• _THE TASK_
Using the records below, filter out every line that lacks "position" and copy the rest.

• _SOURCE DATA_
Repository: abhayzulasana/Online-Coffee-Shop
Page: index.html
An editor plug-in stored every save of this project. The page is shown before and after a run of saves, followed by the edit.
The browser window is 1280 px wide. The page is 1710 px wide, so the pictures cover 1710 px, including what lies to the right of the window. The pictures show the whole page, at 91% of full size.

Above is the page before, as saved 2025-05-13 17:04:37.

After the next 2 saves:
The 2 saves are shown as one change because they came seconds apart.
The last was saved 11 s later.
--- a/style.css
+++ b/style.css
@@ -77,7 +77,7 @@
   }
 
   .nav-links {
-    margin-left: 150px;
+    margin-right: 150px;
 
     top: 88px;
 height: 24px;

---

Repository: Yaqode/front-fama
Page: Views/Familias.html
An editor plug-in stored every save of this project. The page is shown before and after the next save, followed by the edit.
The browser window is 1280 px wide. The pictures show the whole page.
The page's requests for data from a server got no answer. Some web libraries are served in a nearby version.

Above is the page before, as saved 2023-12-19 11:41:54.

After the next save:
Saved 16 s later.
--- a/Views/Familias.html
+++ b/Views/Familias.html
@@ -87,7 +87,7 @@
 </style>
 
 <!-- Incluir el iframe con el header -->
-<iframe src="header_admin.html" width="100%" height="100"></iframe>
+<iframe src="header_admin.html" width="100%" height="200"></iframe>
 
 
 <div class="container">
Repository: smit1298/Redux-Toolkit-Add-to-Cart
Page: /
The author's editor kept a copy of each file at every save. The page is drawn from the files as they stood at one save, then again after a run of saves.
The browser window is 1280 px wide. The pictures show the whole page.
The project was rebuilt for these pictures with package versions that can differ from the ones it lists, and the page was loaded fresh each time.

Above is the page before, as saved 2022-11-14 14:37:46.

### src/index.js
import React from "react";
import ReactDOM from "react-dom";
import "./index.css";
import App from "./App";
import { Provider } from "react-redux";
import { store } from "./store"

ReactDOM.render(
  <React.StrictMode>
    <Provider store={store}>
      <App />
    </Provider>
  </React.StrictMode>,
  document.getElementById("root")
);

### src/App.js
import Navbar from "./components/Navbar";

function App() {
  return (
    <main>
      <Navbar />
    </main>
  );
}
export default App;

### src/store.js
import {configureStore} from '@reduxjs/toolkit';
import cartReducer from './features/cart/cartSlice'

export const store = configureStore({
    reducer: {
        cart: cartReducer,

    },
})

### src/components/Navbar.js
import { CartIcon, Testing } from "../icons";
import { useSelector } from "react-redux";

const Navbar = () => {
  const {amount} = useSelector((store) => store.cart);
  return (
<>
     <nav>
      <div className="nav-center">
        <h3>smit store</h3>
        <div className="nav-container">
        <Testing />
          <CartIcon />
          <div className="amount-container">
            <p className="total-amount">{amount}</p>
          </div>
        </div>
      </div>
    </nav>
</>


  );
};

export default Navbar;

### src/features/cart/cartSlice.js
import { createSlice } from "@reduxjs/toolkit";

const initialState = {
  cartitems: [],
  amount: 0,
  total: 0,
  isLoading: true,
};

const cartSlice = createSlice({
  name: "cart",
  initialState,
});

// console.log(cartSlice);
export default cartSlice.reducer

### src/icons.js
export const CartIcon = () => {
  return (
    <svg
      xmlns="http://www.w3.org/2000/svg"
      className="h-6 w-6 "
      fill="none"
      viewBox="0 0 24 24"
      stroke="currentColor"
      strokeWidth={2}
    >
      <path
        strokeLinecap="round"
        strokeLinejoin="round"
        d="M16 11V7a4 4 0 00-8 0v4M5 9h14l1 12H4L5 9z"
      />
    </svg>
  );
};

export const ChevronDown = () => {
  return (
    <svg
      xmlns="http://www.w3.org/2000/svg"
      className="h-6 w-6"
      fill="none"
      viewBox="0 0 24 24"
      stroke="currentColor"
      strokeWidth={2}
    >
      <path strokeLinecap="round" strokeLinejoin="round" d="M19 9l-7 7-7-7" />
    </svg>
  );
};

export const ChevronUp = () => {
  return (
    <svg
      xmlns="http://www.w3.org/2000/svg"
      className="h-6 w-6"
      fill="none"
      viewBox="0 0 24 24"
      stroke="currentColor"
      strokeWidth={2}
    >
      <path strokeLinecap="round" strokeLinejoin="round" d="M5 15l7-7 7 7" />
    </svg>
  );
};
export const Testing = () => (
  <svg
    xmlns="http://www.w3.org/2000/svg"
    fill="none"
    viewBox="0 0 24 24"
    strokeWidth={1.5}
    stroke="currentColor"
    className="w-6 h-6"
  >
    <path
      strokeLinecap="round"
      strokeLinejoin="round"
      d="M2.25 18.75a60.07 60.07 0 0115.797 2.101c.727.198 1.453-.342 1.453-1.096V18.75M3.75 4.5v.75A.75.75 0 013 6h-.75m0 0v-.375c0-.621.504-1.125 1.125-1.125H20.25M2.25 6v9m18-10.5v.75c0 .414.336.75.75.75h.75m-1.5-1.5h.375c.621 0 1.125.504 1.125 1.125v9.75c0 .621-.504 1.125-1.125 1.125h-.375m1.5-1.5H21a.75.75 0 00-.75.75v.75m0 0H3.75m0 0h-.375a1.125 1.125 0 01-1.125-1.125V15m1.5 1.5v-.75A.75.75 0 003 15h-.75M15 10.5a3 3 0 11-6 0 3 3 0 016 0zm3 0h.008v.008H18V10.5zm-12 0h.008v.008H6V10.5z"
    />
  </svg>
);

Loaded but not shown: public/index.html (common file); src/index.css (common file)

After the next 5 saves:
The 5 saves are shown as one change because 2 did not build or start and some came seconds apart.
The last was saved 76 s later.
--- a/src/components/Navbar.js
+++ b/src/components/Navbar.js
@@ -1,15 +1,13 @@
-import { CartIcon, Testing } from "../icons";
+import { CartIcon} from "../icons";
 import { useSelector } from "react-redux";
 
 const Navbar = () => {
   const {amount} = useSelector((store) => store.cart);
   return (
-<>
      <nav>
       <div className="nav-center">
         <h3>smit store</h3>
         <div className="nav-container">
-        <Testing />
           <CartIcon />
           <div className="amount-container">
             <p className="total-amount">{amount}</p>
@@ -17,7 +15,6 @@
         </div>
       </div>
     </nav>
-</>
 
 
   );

---

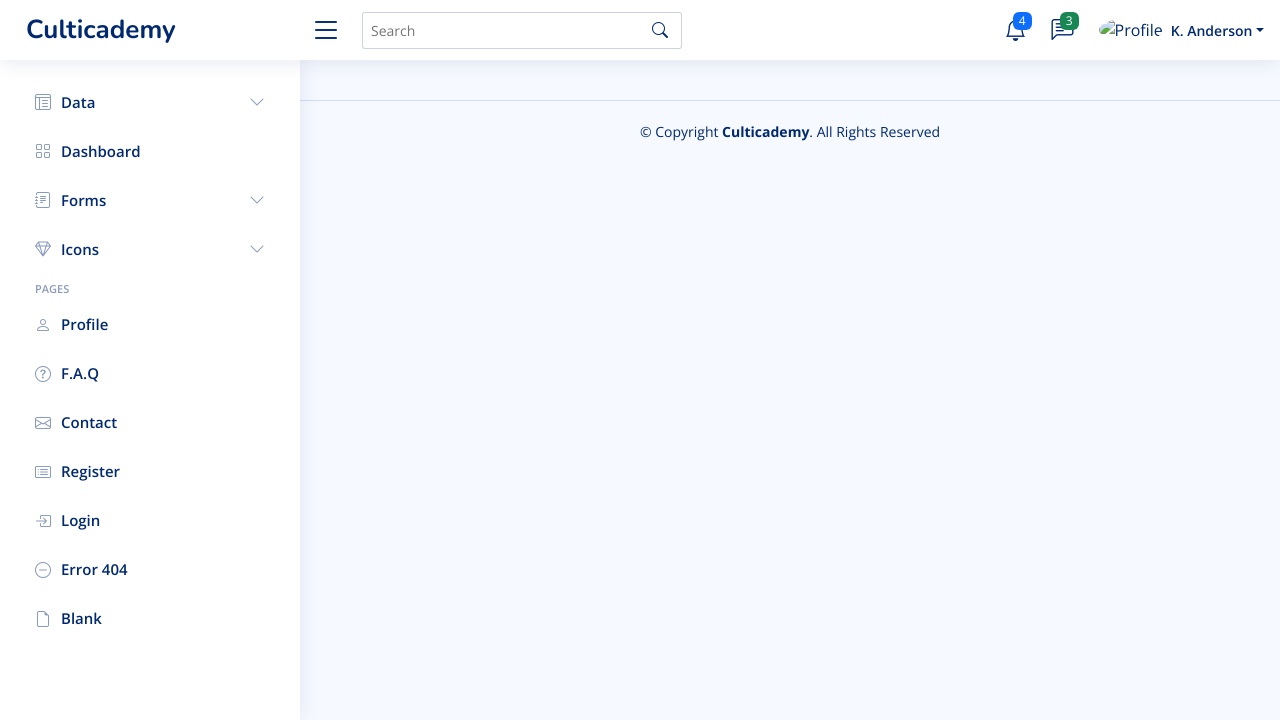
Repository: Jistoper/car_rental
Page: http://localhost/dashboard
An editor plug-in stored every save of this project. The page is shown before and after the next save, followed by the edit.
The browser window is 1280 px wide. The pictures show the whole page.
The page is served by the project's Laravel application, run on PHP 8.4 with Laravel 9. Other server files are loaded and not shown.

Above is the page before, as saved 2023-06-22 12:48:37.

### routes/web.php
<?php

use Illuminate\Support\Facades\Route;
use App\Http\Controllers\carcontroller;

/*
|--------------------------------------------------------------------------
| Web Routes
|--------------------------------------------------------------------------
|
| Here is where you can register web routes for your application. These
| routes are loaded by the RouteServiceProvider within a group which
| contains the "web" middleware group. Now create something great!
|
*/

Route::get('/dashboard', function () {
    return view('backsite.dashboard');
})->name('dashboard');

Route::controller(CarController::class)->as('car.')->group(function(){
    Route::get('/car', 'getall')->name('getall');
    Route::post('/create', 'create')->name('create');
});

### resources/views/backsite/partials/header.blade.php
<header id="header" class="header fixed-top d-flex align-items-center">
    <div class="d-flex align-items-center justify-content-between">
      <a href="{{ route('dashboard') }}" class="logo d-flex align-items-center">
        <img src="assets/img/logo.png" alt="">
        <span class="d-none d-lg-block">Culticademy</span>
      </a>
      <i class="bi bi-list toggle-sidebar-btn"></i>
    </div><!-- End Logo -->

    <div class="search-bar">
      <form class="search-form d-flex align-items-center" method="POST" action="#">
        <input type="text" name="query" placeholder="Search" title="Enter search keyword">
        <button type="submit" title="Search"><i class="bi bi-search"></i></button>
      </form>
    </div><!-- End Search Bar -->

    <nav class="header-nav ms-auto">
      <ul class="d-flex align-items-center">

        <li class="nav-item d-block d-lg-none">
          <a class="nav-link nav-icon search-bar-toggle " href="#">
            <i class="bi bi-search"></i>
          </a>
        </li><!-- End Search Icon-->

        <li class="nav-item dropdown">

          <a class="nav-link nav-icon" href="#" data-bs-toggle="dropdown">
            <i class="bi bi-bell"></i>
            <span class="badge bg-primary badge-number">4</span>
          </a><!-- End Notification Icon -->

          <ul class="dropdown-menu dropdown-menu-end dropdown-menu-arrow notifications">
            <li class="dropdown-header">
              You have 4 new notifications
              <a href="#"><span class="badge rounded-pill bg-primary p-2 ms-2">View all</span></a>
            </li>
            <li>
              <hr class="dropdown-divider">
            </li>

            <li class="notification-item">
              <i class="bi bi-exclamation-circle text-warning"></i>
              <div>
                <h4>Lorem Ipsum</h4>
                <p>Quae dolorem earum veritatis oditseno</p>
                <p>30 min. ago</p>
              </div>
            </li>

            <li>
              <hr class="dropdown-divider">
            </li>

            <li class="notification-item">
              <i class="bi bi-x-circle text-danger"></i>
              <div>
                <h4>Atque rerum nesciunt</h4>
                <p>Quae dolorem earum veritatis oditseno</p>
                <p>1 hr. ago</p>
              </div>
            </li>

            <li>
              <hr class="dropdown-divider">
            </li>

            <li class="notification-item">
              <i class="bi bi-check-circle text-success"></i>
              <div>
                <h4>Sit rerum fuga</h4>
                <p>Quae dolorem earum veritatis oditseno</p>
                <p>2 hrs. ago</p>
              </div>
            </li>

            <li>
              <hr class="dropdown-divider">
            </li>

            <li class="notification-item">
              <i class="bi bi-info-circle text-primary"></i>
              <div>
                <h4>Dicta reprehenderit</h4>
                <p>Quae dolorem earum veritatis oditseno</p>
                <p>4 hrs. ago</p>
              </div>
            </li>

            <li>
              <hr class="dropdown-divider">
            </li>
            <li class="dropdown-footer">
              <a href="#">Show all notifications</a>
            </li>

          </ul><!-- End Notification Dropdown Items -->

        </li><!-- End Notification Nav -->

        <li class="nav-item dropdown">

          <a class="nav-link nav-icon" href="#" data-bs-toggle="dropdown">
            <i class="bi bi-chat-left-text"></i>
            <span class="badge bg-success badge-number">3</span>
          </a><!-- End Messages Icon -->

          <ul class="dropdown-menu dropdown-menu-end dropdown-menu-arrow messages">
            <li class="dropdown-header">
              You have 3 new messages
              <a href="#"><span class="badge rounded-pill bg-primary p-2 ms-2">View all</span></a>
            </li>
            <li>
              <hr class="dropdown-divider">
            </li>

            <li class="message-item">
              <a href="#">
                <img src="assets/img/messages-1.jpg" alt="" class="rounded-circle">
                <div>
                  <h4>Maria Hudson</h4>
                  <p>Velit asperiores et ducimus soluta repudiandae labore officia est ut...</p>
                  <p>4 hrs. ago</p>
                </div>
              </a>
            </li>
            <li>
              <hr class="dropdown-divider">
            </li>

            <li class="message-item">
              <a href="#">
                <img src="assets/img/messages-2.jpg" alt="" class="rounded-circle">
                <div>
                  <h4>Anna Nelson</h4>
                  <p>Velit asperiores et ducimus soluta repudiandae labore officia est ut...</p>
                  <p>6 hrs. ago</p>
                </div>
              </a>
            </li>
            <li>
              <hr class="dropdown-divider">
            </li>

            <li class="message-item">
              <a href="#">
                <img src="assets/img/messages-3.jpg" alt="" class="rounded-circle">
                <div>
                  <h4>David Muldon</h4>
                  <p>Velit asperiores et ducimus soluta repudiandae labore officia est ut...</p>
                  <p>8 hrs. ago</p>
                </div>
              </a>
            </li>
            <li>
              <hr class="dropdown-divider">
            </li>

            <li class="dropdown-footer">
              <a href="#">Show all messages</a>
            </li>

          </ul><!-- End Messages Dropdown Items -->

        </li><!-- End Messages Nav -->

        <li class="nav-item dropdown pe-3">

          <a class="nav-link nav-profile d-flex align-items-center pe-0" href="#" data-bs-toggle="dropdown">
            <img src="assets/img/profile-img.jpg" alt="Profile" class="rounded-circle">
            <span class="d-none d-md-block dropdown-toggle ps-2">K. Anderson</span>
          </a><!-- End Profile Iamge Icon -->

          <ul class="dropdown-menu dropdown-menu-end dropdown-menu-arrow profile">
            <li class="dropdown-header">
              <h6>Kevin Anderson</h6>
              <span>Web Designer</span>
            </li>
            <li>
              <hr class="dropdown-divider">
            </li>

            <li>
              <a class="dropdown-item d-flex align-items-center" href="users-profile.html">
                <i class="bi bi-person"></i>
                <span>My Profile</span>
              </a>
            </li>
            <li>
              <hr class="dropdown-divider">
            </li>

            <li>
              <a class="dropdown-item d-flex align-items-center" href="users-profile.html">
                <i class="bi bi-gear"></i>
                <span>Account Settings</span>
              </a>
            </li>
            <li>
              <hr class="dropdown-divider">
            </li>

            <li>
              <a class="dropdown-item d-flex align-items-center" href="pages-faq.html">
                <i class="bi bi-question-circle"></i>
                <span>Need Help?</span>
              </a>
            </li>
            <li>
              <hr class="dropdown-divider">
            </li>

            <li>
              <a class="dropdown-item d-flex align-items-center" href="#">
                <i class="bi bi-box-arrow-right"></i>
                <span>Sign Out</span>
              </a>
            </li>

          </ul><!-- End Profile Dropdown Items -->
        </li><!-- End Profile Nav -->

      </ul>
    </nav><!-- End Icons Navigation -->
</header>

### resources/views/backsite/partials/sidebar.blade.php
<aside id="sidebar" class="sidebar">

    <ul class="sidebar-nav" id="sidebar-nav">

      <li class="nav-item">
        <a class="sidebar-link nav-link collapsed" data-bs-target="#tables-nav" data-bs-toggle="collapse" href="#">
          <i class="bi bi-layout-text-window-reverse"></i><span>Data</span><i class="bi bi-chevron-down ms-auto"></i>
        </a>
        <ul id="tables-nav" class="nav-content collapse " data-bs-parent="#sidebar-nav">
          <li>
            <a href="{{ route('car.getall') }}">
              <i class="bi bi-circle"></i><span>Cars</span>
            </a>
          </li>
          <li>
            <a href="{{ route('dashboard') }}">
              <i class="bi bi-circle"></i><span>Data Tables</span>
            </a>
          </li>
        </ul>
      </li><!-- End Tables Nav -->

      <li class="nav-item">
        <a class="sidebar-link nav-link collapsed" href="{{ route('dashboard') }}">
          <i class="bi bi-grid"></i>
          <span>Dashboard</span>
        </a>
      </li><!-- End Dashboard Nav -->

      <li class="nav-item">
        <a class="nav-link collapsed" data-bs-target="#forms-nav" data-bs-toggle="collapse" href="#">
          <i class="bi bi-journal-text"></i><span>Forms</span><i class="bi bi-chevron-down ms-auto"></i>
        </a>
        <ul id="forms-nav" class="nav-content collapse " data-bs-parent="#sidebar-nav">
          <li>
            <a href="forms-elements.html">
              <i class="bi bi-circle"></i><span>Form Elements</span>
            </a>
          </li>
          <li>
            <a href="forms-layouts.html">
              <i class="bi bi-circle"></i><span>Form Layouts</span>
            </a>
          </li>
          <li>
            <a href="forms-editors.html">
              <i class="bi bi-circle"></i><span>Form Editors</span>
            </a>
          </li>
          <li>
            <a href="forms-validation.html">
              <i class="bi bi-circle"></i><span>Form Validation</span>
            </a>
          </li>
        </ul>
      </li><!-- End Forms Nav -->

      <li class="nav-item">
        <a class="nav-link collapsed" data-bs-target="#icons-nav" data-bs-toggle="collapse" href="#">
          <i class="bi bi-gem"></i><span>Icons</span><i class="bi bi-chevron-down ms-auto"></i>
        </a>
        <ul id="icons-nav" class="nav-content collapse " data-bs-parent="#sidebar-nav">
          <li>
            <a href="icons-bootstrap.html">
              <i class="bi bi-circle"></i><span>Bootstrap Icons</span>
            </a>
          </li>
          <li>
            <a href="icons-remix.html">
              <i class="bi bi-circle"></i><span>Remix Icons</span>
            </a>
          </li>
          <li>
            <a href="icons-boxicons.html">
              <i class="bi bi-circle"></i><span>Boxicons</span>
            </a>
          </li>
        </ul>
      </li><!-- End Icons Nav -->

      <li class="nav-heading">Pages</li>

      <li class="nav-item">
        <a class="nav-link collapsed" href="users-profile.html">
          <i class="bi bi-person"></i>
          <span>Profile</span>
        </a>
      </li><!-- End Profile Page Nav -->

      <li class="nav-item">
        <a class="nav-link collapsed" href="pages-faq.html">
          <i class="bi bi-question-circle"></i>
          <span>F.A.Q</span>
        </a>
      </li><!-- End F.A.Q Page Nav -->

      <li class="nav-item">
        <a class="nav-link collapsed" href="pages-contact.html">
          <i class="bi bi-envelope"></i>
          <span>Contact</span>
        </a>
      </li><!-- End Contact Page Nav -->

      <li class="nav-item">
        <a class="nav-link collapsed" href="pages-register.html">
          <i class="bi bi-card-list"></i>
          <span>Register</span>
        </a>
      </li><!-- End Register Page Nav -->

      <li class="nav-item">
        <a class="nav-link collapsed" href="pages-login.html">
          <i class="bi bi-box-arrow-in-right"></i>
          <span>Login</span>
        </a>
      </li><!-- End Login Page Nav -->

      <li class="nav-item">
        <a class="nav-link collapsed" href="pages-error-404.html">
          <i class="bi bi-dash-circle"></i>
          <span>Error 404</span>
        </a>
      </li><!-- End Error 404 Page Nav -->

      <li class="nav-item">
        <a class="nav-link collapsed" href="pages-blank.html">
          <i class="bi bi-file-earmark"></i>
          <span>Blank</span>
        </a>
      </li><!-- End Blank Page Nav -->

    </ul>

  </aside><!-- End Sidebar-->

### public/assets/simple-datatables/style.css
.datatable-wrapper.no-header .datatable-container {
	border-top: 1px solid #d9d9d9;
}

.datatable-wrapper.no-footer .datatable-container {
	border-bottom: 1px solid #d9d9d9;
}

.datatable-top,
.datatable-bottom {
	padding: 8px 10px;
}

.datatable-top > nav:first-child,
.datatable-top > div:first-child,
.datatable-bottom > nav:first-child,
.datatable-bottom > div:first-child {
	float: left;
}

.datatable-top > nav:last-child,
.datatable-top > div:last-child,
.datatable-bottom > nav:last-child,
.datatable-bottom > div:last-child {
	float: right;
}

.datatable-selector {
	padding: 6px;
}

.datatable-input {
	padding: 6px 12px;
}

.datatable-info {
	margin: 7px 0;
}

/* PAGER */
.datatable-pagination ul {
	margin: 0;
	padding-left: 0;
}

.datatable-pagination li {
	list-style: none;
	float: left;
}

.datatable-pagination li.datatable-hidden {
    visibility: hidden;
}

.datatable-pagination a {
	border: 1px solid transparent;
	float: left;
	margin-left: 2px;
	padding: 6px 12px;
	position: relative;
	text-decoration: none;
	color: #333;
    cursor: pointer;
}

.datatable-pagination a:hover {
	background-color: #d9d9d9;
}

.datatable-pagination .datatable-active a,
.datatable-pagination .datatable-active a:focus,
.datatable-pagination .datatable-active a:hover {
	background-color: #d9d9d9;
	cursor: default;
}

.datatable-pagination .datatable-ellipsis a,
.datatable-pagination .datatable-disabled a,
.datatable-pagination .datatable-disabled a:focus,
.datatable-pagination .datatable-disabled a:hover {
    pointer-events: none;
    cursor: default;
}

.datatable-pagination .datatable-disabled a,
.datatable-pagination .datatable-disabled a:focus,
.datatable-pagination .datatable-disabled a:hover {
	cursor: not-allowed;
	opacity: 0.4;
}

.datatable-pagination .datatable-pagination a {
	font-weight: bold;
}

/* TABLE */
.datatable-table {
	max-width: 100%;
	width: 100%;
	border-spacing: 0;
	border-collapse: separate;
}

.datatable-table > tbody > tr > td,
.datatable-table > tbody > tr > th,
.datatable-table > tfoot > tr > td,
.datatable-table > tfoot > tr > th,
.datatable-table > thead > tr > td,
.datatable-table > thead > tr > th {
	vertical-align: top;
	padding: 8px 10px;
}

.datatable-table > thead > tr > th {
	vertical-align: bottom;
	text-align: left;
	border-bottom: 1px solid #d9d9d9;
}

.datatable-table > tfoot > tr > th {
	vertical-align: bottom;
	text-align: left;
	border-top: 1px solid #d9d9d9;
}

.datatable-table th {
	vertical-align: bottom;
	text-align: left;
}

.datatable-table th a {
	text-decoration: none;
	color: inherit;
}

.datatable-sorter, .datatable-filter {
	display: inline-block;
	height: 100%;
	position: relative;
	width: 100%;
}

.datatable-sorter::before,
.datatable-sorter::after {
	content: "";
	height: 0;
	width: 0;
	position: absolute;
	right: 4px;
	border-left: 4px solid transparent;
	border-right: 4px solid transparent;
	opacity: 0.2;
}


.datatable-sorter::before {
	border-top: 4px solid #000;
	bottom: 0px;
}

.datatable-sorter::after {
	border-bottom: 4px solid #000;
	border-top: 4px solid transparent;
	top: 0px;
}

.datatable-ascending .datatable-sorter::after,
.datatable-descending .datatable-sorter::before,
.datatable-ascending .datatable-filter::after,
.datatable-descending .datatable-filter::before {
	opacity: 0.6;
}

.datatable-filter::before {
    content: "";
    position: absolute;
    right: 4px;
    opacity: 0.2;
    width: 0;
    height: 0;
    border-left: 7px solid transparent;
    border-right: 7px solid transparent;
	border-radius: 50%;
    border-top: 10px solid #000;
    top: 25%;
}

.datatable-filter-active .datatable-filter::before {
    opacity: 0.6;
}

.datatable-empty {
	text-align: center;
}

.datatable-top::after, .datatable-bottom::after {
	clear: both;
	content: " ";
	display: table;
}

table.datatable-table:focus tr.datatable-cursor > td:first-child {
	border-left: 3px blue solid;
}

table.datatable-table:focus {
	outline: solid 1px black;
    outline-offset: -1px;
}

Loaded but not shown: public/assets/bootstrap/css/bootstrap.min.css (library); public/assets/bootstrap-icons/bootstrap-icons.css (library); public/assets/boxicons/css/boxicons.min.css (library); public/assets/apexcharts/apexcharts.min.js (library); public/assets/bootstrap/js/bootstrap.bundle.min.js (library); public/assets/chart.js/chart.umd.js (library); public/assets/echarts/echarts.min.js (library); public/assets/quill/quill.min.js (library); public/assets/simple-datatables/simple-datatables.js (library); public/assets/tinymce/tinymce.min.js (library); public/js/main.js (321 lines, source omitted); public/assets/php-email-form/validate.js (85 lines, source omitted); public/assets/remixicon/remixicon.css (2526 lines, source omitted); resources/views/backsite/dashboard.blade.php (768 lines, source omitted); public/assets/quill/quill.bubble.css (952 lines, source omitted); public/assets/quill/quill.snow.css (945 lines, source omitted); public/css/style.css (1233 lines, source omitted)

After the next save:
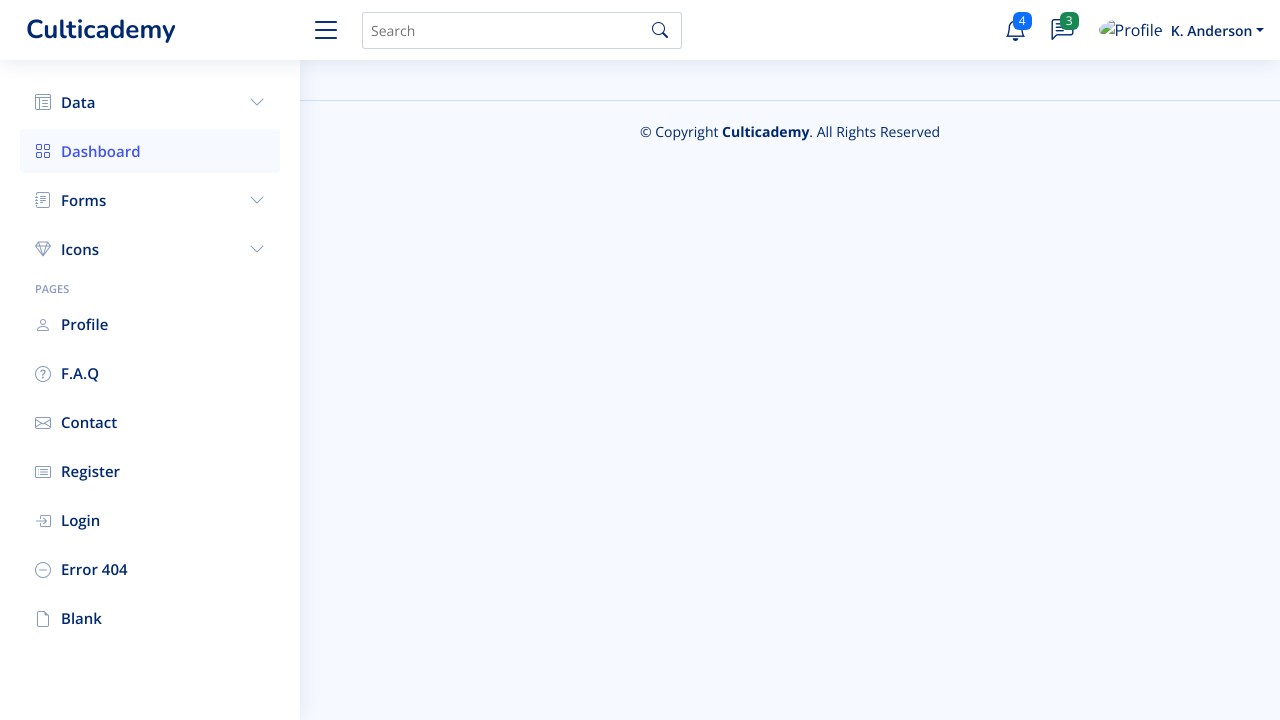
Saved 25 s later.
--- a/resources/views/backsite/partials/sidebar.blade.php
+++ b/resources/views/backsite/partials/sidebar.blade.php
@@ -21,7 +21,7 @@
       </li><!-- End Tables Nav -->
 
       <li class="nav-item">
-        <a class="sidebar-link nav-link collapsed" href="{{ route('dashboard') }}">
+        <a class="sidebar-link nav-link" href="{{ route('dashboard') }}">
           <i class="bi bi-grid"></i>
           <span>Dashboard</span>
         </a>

• _OUTPUT OF THE TASK_
	position: relative;
	position: relative;
	position: absolute;
    position: absolute;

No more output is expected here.